A virtual twin of the Sony Handycam HDR-UX1, but with shiny black-plastic accents, the HDR-SR1 delivers essentially the same video but without some of the accompanying media headaches. It, too, uses the AVCHD format to record 1080i HD video, but on a 30GB disk rather than DVD. Interestingly, the SR1 will cost you around £60 more than the UX1 -- both are rather pricey -- which probably has more to do with market elasticity than cost of production.
The SR1 is built as sturdily as the UX1, if a hair smaller in two dimensions, and its 726g heft balances nicely in the hand. The hard-disk enclosure projects a bit above the top of the unit for a solid grip. Given the abundance of space on the SR1, nothing feels crammed in and with a couple of small exceptions all the controls fall under the correct fingers for easy one-handed shooting. Those exceptions? The proximity of the photo shutter button to the zoom switch, and the slight awkwardness of operating the on/off switch (for jumping between photo and camcorder modes) with an index finger.

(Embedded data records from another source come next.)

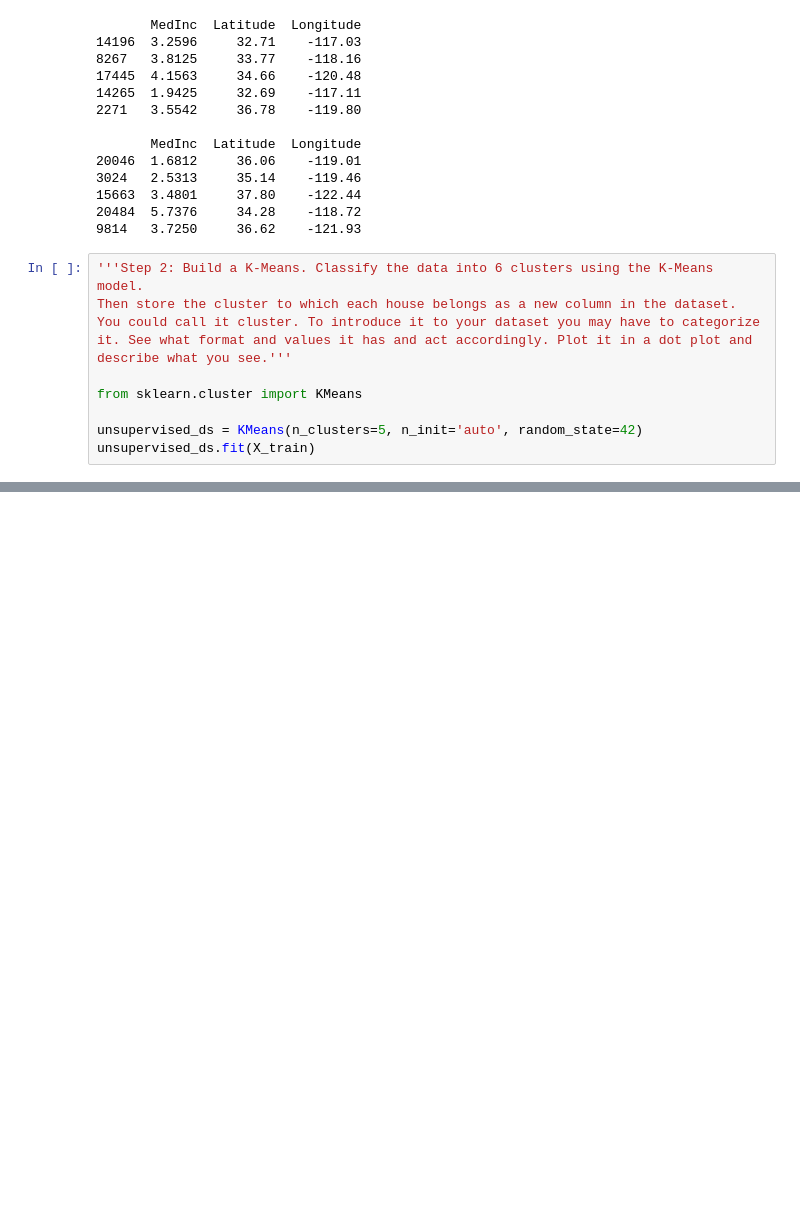
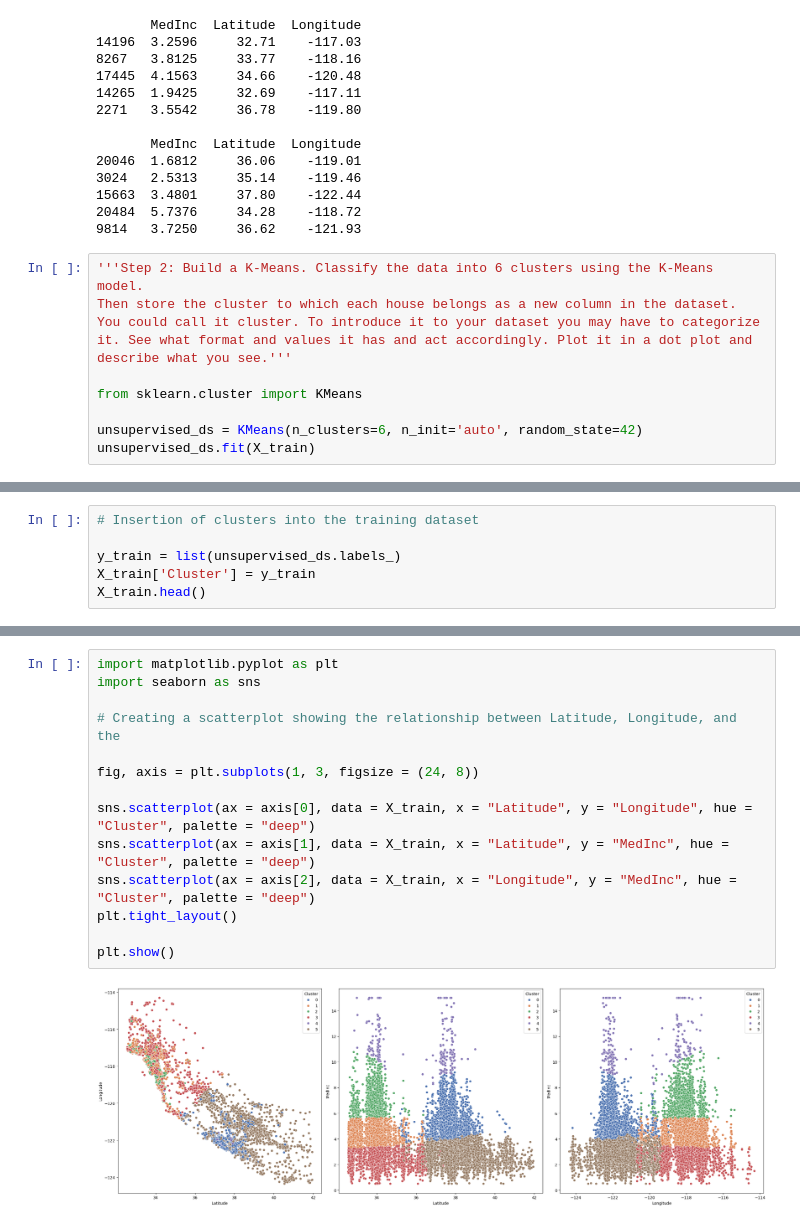
Before and after one commit to 4GeeksAcademy/Kransky_85_Unsupervised-learning-project, a Jupyter notebook: src/explore.ipynb, the cells around one changed output, grey strips where cells are left out. Cells and saved outputs as stored; diff of their text form; blank space fills up the shorter version.

Commit message:
Unsupervised Learning Plot

```diff
--- a/src/explore.ipynb
+++ b/src/explore.ipynb
@@ -58,6 +58,6 @@ describe what you see.'''
 
 from sklearn.cluster import KMeans
 
-unsupervised_ds = KMeans(n_clusters=5, n_init='auto', random_state=42)
+unsupervised_ds = KMeans(n_clusters=6, n_init='auto', random_state=42)
 unsupervised_ds.fit(X_train)
 # %% [output]
@@ -64,0 +65,6 @@ KMeans(n_clusters=5, random_state=42)
+# %%
+# Insertion of clusters into the training dataset
+
+y_train = list(unsupervised_ds.labels_)
+X_train['Cluster'] = y_train
+X_train.head()
@@ -64,0 +78,16 @@ KMeans(n_clusters=5, random_state=42)
+# %%
+import matplotlib.pyplot as plt
+import seaborn as sns
+
+# Creating a scatterplot showing the relationship between Latitude, Longitude, and the
+
+fig, axis = plt.subplots(1, 3, figsize = (24, 8))
+
+sns.scatterplot(ax = axis[0], data = X_train, x = "Latitude", y = "Longitude", hue = "Cluster", palette = "deep")
+sns.scatterplot(ax = axis[1], data = X_train, x = "Latitude", y = "MedInc", hue = "Cluster", palette = "deep")
+sns.scatterplot(ax = axis[2], data = X_train, x = "Longitude", y = "MedInc", hue = "Cluster", palette = "deep")
+plt.tight_layout()
+
+plt.show()
+# %% [output]
+[figure, added]
```
Also changed, not shown: parts of 4 cells of this notebook.
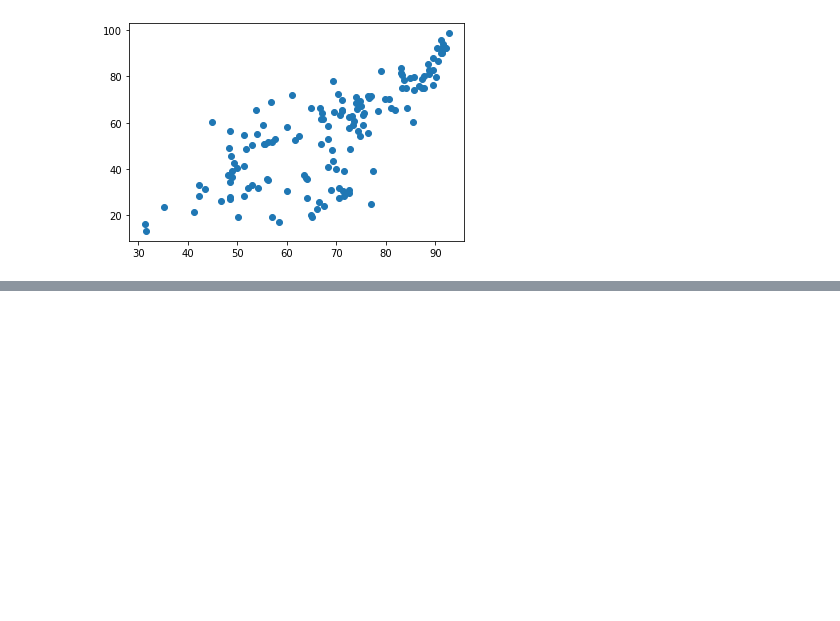
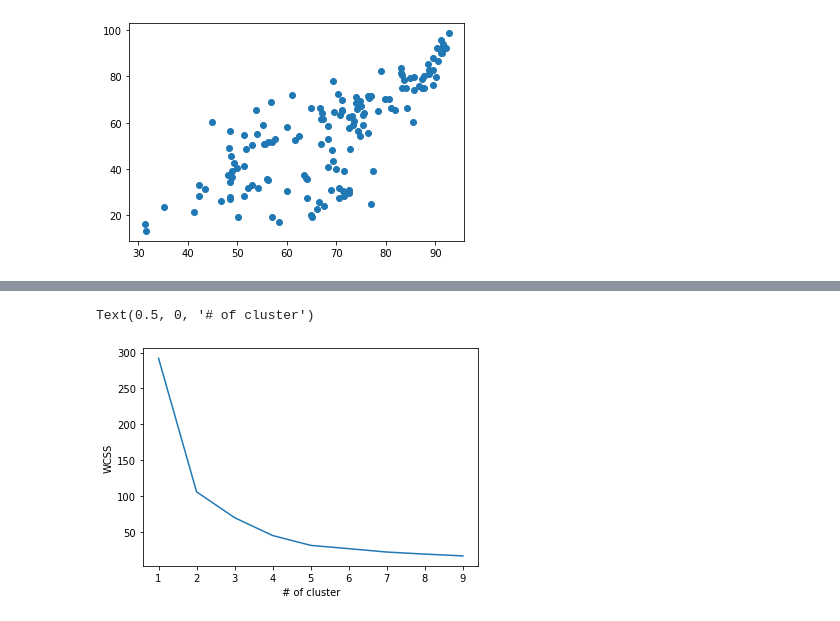
Before and after one commit to pranavnt/SPI, a Jupyter notebook: modeling.ipynb, the cells around one changed output, grey strips where cells are left out. Saved outputs shown, nothing was run; the diff lists cells and outputs as text; code cells hidden in the pictures; blank space fills up the shorter version.

Commit message:
kmeans

```diff
--- a/modeling.ipynb
+++ b/modeling.ipynb
@@ -94,3 +94,5 @@ plt.scatter(X,y)
 # %% [output]
 <matplotlib.collections.PathCollection at 0x...>
 [figure]
+# %%
+x = pd.DataFrame(data)
@@ -96,0 +102,10 @@ plt.scatter(X,y)
+# %%
+x = preprocessing.scale(x)
+# %%
+wcss = []
+
+for i in range(1,10):
+    kmeans = KMeans(i)
+    kmeans.fit(x)
+    wcss.append(kmeans.inertia_)
+wcss
@@ -96,0 +122,7 @@ plt.scatter(X,y)
+# %%
+plt.plot(range(1,10),wcss)
+plt.ylabel('WCSS')
+plt.xlabel('# of cluster')
+# %% [output]
+Text(0.5, 0, '# of cluster')
+[figure, added]
```
Also changed, not shown: parts of 4 cells of this notebook.
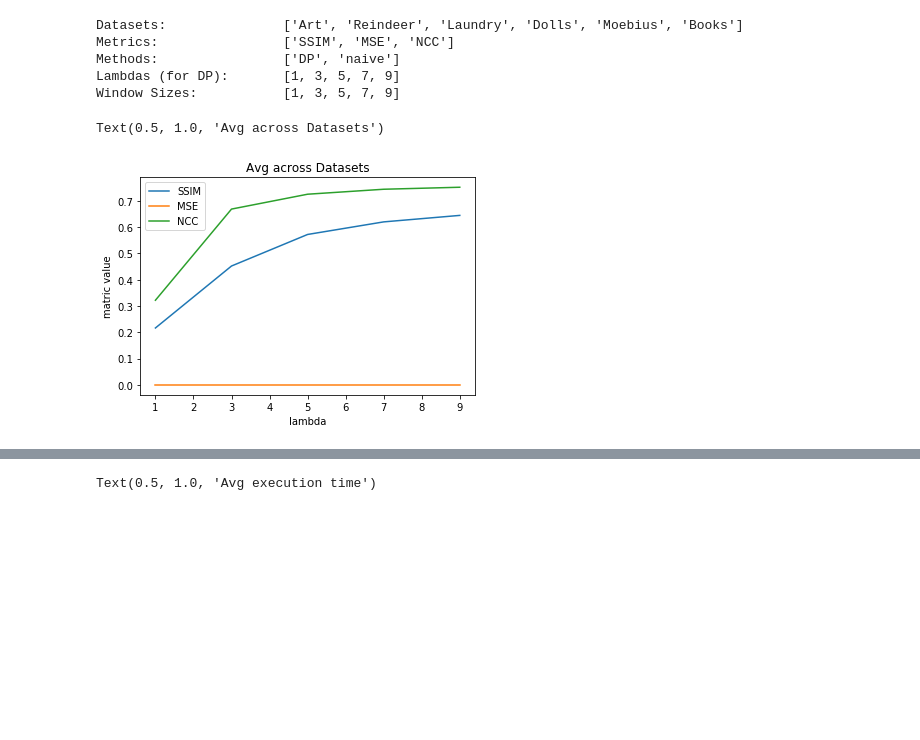
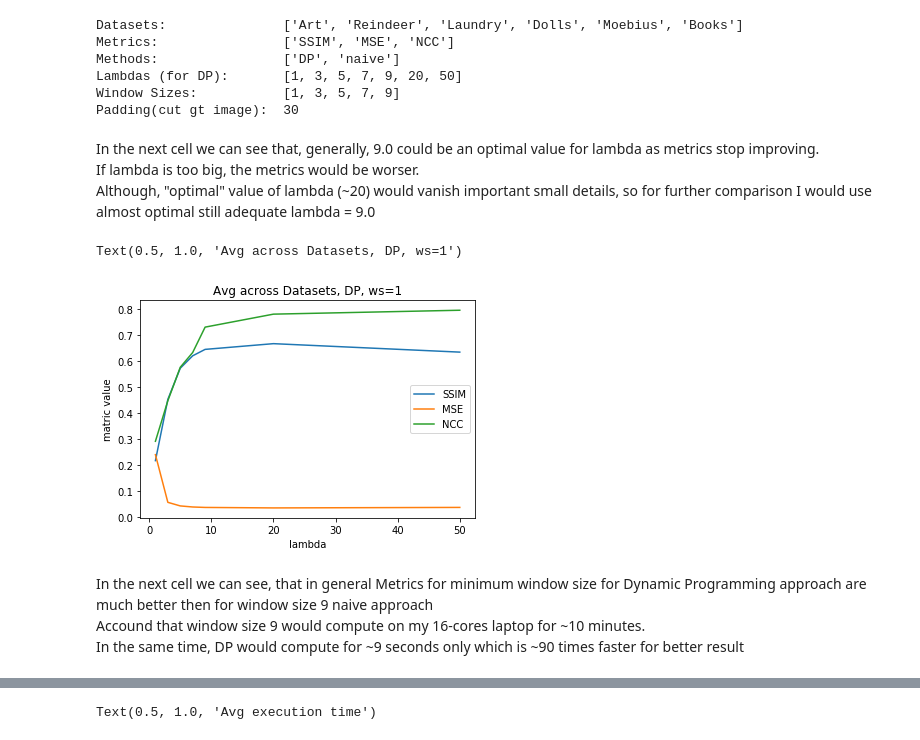
Before and after one commit to sevahul/sens-fusion-2022, a Jupyter notebook: analisys.ipynb, the cells around one changed output, grey strips where cells are left out. Drawn from its saved outputs; the diff is of its cells as text; code cells hidden in the pictures; blank space fills up the shorter version.

```diff
--- a/analisys.ipynb
+++ b/analisys.ipynb
@@ -11,22 +3,15 @@ import time
 # %%
-metrics_dict = {
-    "SSIM": lambda x, y: SSIM(x, y, True),
-    "MSE": lambda x, y: MSE(x, y, True),
-    "NCC": lambda x, y: NCC(x, y)
-}
-datasets = next(os.walk('data'))[1]
-methods = ["DP", "naive"]
-lambdas = range(1, 10, 2)
-w_sizes = [1, 3, 5, 7, 9]
+# comparison values (from analysis.py)
 print(f"Datasets: \t\t{datasets}")
 print(f"Metrics: \t\t{list(metrics_dict.keys())}")
 print(f"Methods: \t\t{methods}")
 print(f"Lambdas (for DP): \t{list(lambdas)}")
 print(f"Window Sizes: \t\t{w_sizes}")
-padding = 30
+print(f"Padding(cut gt image):\t{padding}")
 # %% [output]
 Datasets:               ['Art', 'Reindeer', 'Laundry', 'Dolls', 'Moebius', 'Books']
 Metrics:                ['SSIM', 'MSE', 'NCC']
 Methods:                ['DP', 'naive']
-Lambdas (for DP):       [1, 3, 5, 7, 9]
+Lambdas (for DP):       [1, 3, 5, 7, 9, 20, 50]
 Window Sizes:           [1, 3, 5, 7, 9]
+Padding(cut gt image):  30
@@ -131,25 +18,23 @@ def get_metrics_w_size_naive(Dataset):
-# %%
-def get_avg_metrics(get_metrics_func):
-    avg_metrics = None
-    for Dataset in datasets:
-        if avg_metrics is None:
-            avg_metrics = get_metrics_func(Dataset)
-        else:
-            avg_metrics += get_metrics_func(Dataset)
-    avg_metrics = avg_metrics/len(datasets)
-    return avg_metrics
 # %%
 avg_metrics_lambda = get_avg_metrics(get_metrics_lambda)
+# %% [markdown]
+In the next cell we can see that, generally, 9.0 could be an optimal value for lambda as metrics stop improving. <br/>
+If lambda is too big, the metrics would be worser. <br/>
+Although, "optimal" value of lambda (~20) would vanish important small details, so for further comparison I would use almost optimal still adequate lambda = 9.0
 # %%
 ax = avg_metrics_lambda.plot()
 ax.set_xlabel("lambda")
 ax.set_ylabel("matric value")
-ax.set_title("Avg across Datasets")
+ax.set_title("Avg across Datasets, DP, ws=1")
 # %% [output]
-Text(0.5, 1.0, 'Avg across Datasets')
+Text(0.5, 1.0, 'Avg across Datasets, DP, ws=1')
-[figure, old version]
+[figure, new version]
 # %%
 avg_metrics_method = get_avg_metrics(get_metrics_method)
+# %% [markdown]
+In the next cell we can see, that in general Metrics for minimum window size for Dynamic Programming approach are much better then for window size 9 naive approach <br/>
+Accound that window size 9 would compute on my 16-cores laptop for ~10 minutes. <br/>
+In the same time, DP would compute for ~9 seconds only which is ~90 times faster for better result
 # %%
 ax = avg_metrics_method.T.plot.bar()
 ax.set_xlabel("metric")
```
Also changed, not shown: parts of 20 cells of this notebook, 17 other files.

Like all Sony camcorders, the SR1 features a touch-screen-navigated menu system -- we're not overly keen on this, but it works better on the SR1's large LCD than the smaller screens of lesser models.
The HDR-SR1 also boasts the same fun-filled prosumer feature set as the UX1. This includes AV, component and HDMI output jacks (though the HDMI cable is optional), headphone jack and mic input, intelligent accessory shoe and zebra stripes. There's a manual control ring around the lens for adjusting exposure, focus or white balance, a smooth slow-record mode for analysing action -- albeit for a mere 3 seconds -- and there's that perennial Sony perk, 5.1 Dolby surround recording. The hard disk accommodates about four hours of highest-quality HD footage.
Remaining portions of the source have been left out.